Thursday, October 20, 2016

Poverty Conference 2016: Wes Moore

Today I had the pleasure of welcoming about 700 community members to the Junior League of Longview's 2016 Poverty Conference featuring best-selling author, entrepreneur and television host Wes Moore in our Belcher Center. I'm proud that LETU is a sponsor of the conference and that the initial poverty conference was the idea of former LETU professor Dr. John Fezzell.

Moore is the New York Times and Wall Street Journal bestselling author of The Other Wes Moore: One Name, Two Fates. Moore is also the founder and CEO of BridgeEDU, the host of Beyond Belief on the Oprah Winfrey Network, and executive producer and host of PBS's Coming Home with Wes Moore.

Poverty is a challenge for Longview and East Texas, one that has direct links to crime rates and quality of life. I applaud the efforts of the Junior League for taking ownership of this conference and convening leaders from a variety of agencies to coordinate their efforts to address poverty here in East Texas.

Keynote Wes Moore shared his testimony and some of the lessons he has learned along the way, about how making choices led to the difference between success and failure.

Growing up in a single-parent household, first in Baltimore, Maryland, then in the Bronx in New York, Moore pushed limits, defied authority, ran into trouble with the police, and wound up in handcuffs for the first time by the age of 11. By 13, he was sent to a military boarding school in Pennsylvania. Today, he is a Rhodes Scholar, decorated veteran, White House Fellow, author and business leader.

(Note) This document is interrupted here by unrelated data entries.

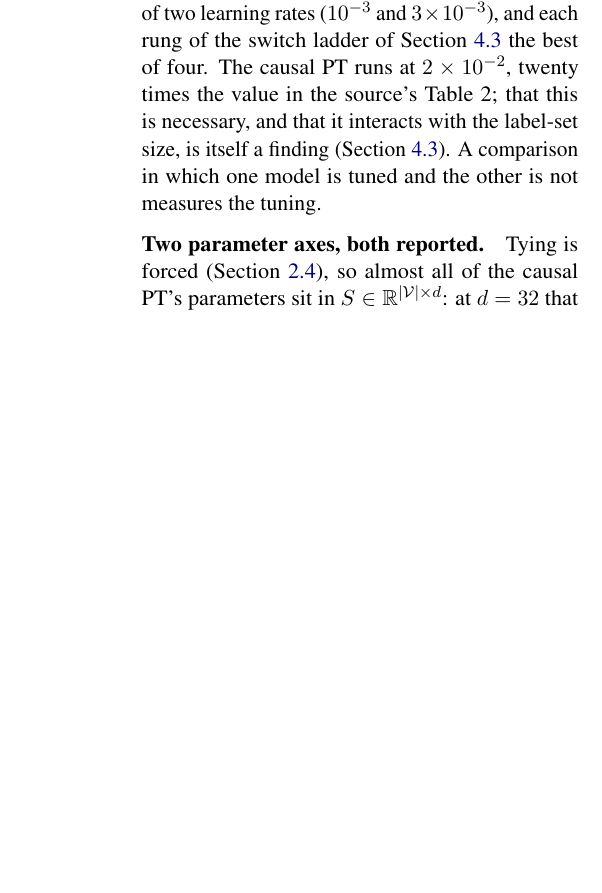
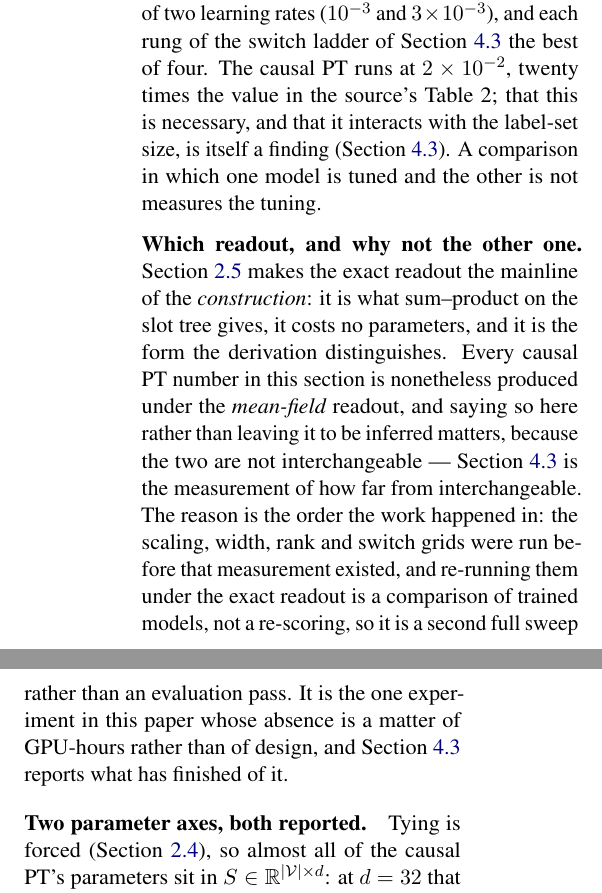
Before and after one commit to b3ly4ck/probabilistic-transformer-experiments, a LaTeX paper (paper/main.tex, which reads paper/sections/04_experiments.tex): part of one column of page 9 of 38 before the commit and two parts of the columns of page 9 of 38 after it, the two joined at a grey line, cut so that both start at the same text, the shorter picture padded with empty space. Compiled offline with pdfLaTeX.

Commit message:
v1.18.0 [add]: say which readout every reported number was produced under
Section 2.5 states that the exact readout, not the mean-field one, is the mainline of the
construction. Section 4 then reports every causal PT number under the mean-field readout and
never said so -- and Section 4.3 shows the two are not interchangeable, so a reader who carried
the assumption forward from Section 2.5 would have been reading the whole results section about
a model that was not run.

The Settings paragraph now states it, with the reason: the scaling, width, rank and switch grids
predate the interchangeability measurement, and re-running them under the exact readout is a
second full sweep rather than a re-scoring pass. Named as the one absence in this paper that is
a matter of GPU-hours rather than of design.

Co-Authored-By: Claude Opus 5 <noreply@anthropic.com>

```diff
--- a/paper/sections/04_experiments.tex
+++ b/paper/sections/04_experiments.tex
@@ -68,6 +68,18 @@ runs at $2\times10^{-2}$, twenty times the value in the source's Table 2; that t
 necessary, and that it interacts with the label-set size, is itself a finding
 (\Cref{sec:exp-width}). A comparison in which one model is tuned and the other is not measures
 the tuning.
+
+\paragraph{Which readout, and why not the other one.}
+\Cref{sec:inference} makes the exact readout the mainline of the \emph{construction}: it is what
+sum--product on the slot tree gives, it costs no parameters, and it is the form the derivation
+distinguishes. Every causal PT number in this section is nonetheless produced under the
+\emph{mean-field} readout, and saying so here rather than leaving it to be inferred matters,
+because the two are not interchangeable --- \Cref{sec:exp3} is the measurement of how far from
+interchangeable. The reason is the order the work happened in: the scaling, width, rank and
+switch grids were run before that measurement existed, and re-running them under the exact
+readout is a comparison of trained models, not a re-scoring, so it is a second full sweep rather
+than an evaluation pass. It is the one experiment in this paper whose absence is a matter of
+GPU-hours rather than of design, and \Cref{sec:exp3} reports what has finished of it.
 
 \paragraph{Two parameter axes, both reported.}
 Tying is forced (\Cref{sec:output}), so almost all of the causal PT's parameters sit in
```
Also changed, not shown: 1 other file.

What a transformation!

In his presentation, Moore described the importance in his own life of being mentored and surrounded by people who believed in him before he could believe in himself. He described his mentor as someone "willing to help you carry your dreams until your shoulders are broad enough to carry them yourself."

Moore emphasized the importance of having high expectations of our youth and helping youth see a future that is bright. He said he learned in the U.S. Army that you can't hit a target you can't see. He said that holds true for our youth, as well. We must set expectations for youth and help them put their eyes on the target.

Our strategic plan calls for LETU to serve our local neighborhood. We know education is a key to fighting poverty. How might we contribute to the fight here in Longview?